**What is required:** Search the records for the string "Home", and show each line where it appears.

--------------------------------------------------

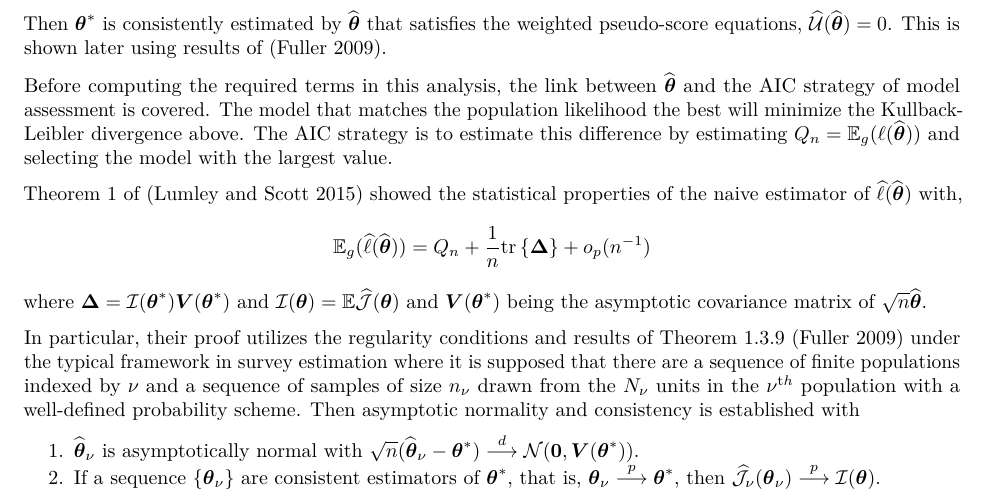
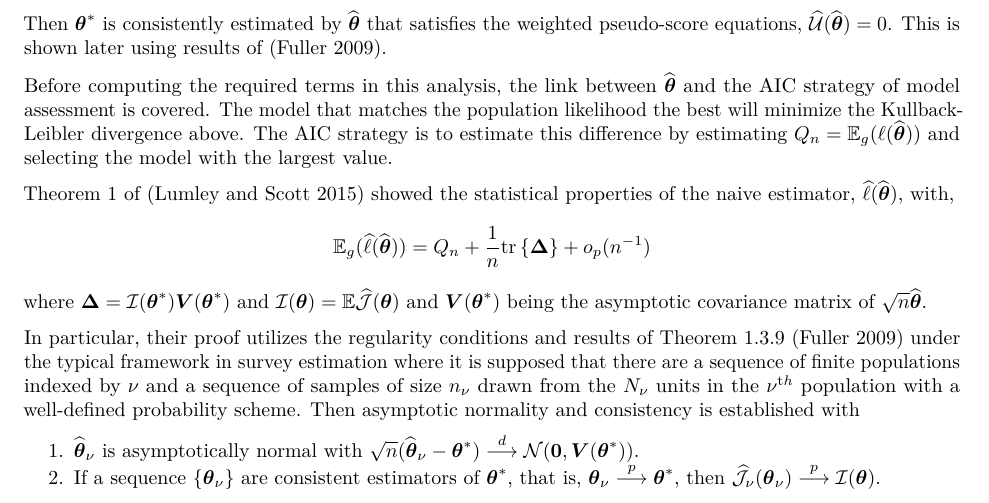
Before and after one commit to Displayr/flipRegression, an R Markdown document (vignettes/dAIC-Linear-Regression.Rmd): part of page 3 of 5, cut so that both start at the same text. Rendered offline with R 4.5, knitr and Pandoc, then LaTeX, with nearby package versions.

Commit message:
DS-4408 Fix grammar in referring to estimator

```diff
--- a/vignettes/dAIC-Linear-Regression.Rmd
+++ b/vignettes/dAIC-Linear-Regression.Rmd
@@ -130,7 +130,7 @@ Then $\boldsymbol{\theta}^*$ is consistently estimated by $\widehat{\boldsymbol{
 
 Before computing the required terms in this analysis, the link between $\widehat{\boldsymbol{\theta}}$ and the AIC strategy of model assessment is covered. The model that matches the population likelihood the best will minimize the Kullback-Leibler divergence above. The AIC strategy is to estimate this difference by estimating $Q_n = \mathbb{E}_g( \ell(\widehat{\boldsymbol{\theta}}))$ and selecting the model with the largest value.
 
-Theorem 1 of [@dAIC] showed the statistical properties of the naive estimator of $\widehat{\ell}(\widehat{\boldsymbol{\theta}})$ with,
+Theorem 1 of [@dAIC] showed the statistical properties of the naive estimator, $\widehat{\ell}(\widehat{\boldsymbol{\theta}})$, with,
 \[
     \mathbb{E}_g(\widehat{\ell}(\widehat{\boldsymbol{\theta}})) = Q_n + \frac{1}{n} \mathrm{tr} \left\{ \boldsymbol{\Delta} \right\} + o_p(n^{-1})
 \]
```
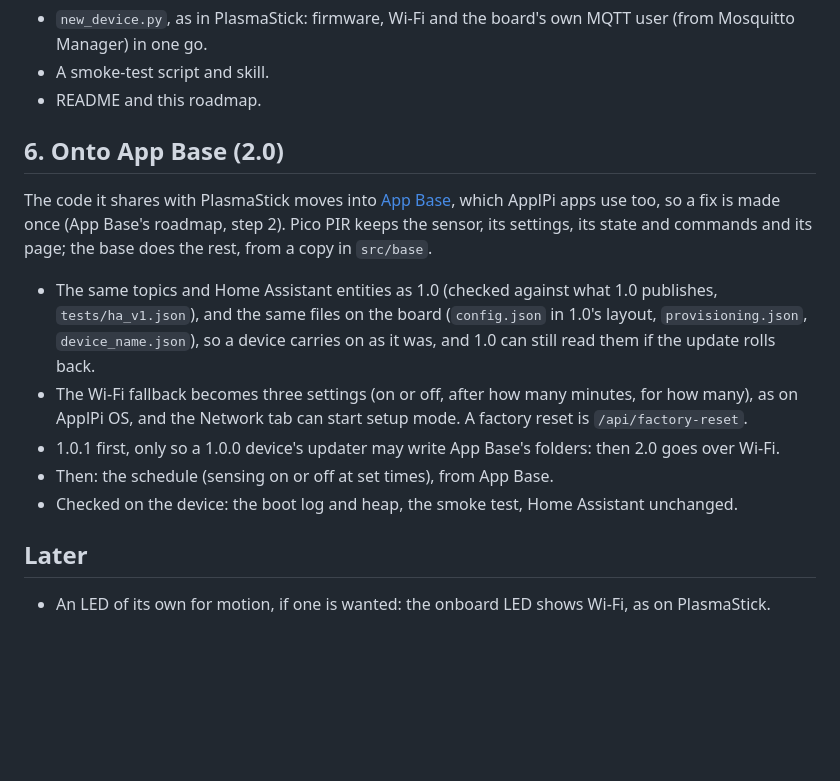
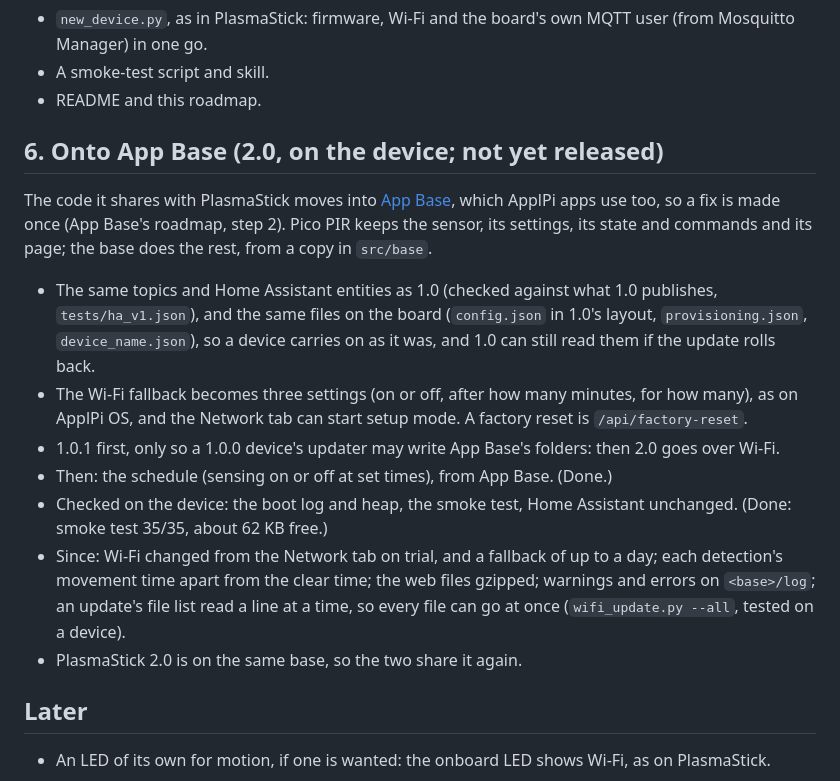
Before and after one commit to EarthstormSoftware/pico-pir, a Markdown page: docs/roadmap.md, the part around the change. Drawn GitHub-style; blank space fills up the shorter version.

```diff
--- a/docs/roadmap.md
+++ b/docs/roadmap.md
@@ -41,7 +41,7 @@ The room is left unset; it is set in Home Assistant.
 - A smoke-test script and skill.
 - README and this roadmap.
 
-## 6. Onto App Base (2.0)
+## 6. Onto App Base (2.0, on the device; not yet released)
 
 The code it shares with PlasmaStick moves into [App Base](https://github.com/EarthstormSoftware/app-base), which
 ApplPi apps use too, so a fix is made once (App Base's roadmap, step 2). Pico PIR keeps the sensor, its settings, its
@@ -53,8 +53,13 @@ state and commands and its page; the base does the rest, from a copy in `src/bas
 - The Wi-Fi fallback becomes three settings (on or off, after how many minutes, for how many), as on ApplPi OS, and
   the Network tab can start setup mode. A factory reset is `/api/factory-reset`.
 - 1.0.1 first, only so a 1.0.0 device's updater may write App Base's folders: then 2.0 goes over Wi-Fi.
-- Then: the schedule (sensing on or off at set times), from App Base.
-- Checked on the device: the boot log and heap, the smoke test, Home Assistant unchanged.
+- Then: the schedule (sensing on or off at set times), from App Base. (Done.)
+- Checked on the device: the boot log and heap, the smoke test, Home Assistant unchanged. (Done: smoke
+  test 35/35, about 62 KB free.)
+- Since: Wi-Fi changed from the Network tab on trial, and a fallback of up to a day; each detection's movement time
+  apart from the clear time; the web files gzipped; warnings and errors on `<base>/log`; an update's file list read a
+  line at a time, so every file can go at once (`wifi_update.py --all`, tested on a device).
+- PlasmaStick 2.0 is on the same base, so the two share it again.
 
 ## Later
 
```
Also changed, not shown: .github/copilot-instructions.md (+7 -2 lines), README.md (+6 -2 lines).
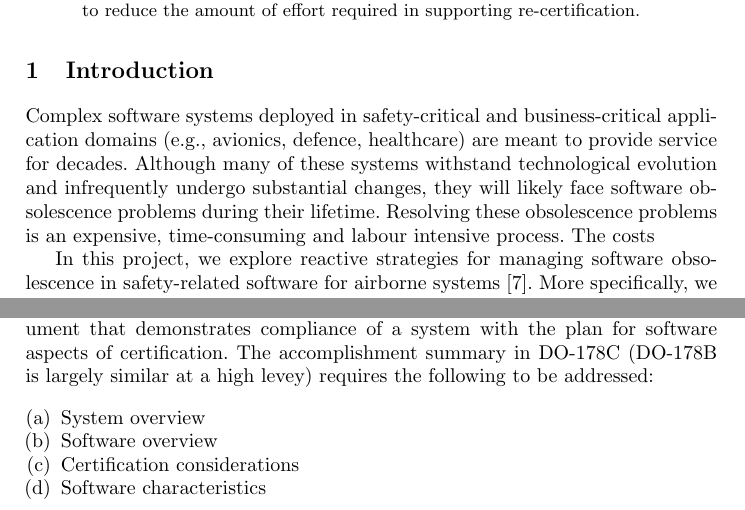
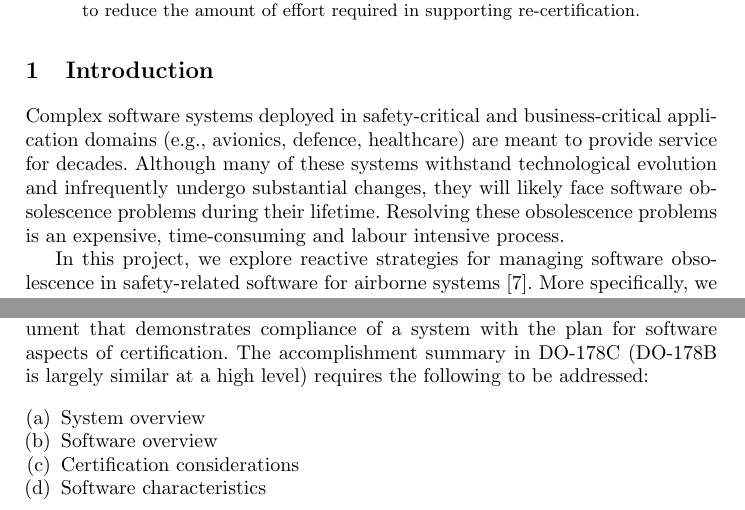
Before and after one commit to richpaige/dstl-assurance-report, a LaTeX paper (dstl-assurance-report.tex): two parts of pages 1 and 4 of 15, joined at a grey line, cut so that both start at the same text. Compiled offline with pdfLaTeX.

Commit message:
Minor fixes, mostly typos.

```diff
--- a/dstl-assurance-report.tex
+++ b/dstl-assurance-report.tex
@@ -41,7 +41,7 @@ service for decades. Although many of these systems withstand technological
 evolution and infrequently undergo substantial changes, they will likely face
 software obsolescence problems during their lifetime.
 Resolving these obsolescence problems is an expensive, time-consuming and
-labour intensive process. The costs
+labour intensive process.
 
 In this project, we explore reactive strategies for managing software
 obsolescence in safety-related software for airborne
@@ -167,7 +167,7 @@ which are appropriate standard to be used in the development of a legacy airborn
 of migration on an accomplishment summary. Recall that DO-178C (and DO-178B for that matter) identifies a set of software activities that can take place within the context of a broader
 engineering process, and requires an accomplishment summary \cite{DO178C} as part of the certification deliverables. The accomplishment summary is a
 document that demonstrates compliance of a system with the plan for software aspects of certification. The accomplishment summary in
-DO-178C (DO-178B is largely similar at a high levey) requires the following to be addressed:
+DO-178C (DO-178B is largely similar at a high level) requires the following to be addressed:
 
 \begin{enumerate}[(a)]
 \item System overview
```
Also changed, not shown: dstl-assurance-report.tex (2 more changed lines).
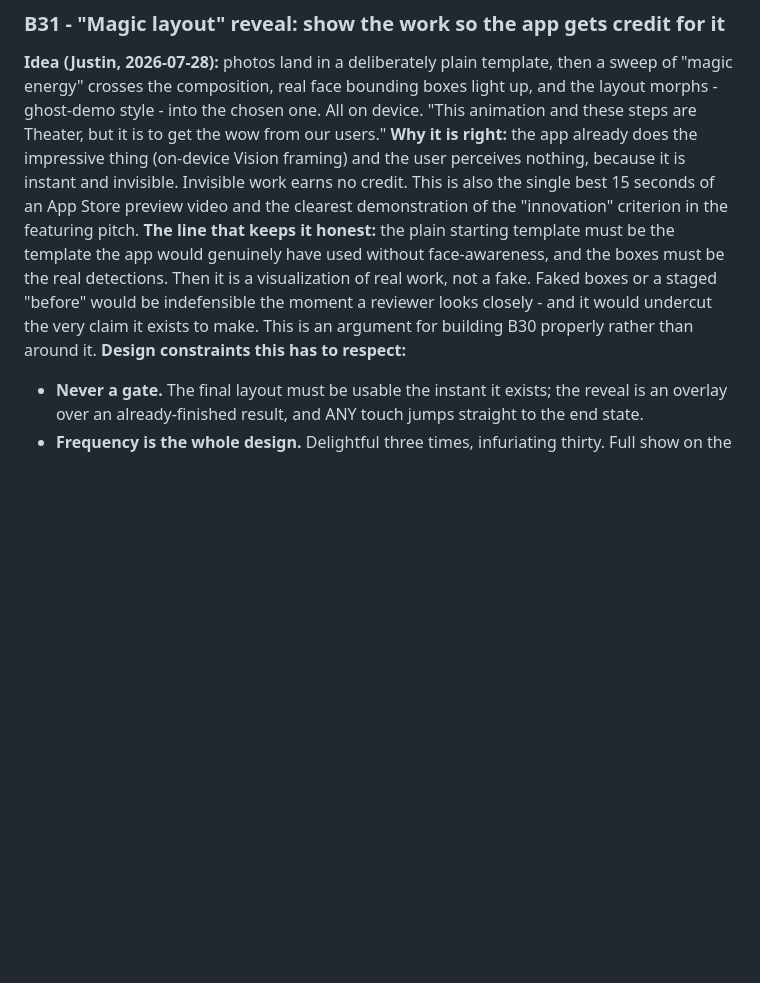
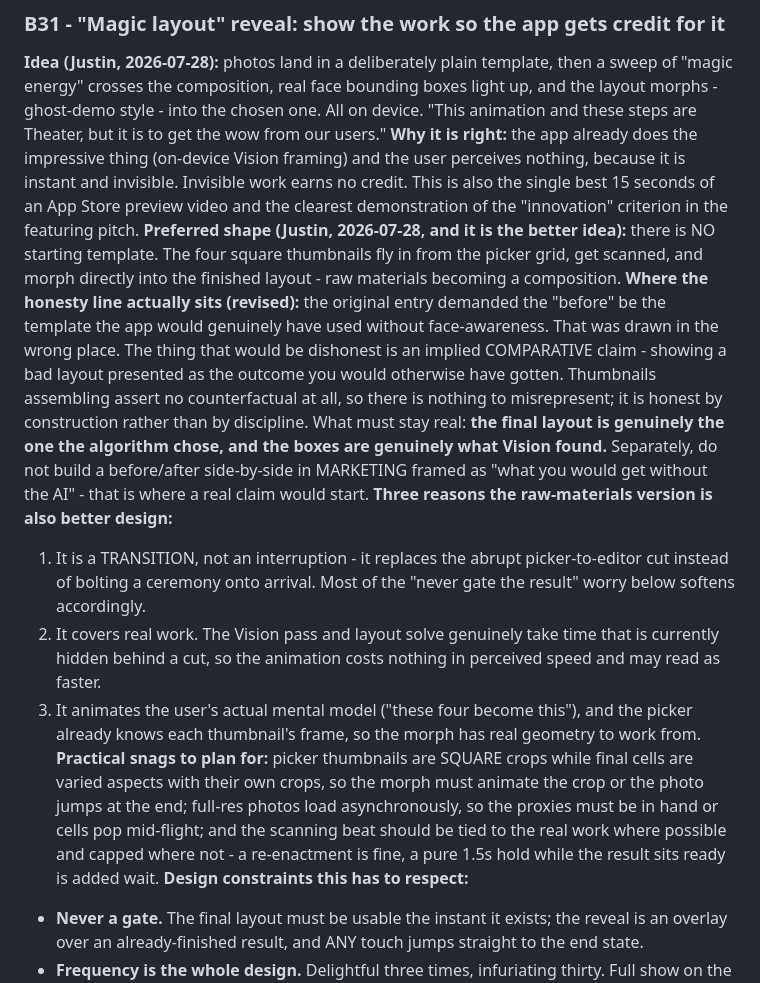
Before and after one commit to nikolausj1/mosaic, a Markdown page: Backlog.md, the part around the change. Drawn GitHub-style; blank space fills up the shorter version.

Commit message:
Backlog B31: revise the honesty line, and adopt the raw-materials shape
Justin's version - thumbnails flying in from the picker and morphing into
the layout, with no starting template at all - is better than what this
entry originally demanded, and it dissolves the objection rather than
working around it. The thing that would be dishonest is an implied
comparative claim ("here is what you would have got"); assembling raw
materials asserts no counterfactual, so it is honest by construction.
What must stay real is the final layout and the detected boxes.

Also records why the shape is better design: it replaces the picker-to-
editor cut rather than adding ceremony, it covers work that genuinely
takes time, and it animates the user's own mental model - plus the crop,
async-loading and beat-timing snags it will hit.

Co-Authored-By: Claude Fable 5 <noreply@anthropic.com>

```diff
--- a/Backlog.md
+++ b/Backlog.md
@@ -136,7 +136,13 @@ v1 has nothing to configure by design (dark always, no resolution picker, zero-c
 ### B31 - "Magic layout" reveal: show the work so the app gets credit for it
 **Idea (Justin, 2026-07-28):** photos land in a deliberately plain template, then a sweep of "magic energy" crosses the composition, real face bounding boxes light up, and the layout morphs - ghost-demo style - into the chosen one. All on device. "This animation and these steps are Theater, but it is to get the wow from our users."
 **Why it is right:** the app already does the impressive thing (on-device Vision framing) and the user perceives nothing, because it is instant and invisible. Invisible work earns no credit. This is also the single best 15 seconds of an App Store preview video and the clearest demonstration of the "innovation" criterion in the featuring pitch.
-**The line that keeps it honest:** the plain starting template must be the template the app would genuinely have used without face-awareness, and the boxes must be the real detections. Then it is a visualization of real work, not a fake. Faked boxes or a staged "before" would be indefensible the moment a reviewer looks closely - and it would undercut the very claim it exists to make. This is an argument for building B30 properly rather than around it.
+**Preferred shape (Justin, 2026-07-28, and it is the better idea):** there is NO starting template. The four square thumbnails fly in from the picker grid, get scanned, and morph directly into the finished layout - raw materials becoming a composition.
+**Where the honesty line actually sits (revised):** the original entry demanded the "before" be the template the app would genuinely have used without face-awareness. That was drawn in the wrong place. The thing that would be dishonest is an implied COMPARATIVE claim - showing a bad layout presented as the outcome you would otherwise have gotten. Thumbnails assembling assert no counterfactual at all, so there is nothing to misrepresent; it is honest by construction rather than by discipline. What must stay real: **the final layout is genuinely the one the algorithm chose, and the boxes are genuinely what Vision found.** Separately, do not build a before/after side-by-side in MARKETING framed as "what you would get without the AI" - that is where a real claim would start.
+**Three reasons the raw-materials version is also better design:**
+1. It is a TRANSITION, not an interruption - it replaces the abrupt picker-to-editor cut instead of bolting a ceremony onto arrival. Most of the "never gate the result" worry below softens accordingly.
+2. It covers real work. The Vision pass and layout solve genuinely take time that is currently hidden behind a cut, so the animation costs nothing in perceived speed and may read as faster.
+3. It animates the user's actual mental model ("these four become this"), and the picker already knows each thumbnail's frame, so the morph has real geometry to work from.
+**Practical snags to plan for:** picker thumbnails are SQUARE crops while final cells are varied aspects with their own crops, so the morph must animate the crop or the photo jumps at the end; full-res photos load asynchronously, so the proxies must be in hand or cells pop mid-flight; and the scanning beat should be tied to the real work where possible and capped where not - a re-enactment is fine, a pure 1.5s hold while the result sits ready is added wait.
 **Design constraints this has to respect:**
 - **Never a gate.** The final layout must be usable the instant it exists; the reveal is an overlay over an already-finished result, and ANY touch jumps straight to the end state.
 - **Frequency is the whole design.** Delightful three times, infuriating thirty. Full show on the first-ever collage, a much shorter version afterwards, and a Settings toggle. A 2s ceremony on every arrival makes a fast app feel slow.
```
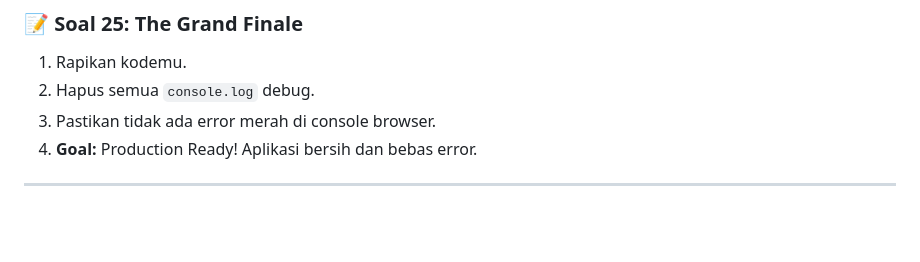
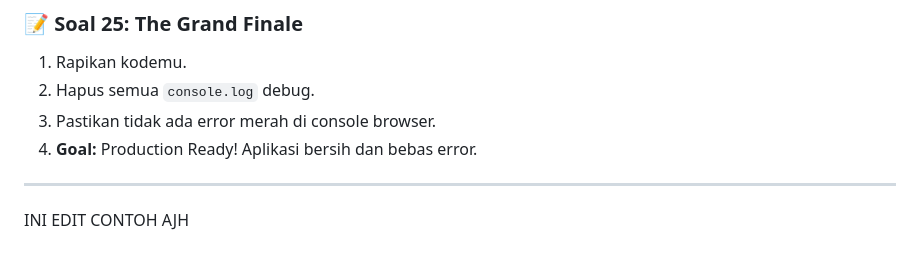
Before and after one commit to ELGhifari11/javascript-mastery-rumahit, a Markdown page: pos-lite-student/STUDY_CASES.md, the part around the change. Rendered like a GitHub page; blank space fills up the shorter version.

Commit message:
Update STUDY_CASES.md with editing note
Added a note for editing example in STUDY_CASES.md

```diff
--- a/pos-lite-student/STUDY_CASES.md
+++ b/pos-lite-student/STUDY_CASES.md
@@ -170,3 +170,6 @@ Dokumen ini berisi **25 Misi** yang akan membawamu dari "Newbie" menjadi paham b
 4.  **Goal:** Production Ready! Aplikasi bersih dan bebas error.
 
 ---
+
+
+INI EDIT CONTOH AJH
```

--------------------------------------------------

**Answer section:**
@@ -41,7 +41,7 @@ The room is left unset; it is set in Home Assistant.
-- Checked on the device: the boot log and heap, the smoke test, Home Assistant unchanged.
+- Checked on the device: the boot log and heap, the smoke test, Home Assistant unchanged. (Done: smoke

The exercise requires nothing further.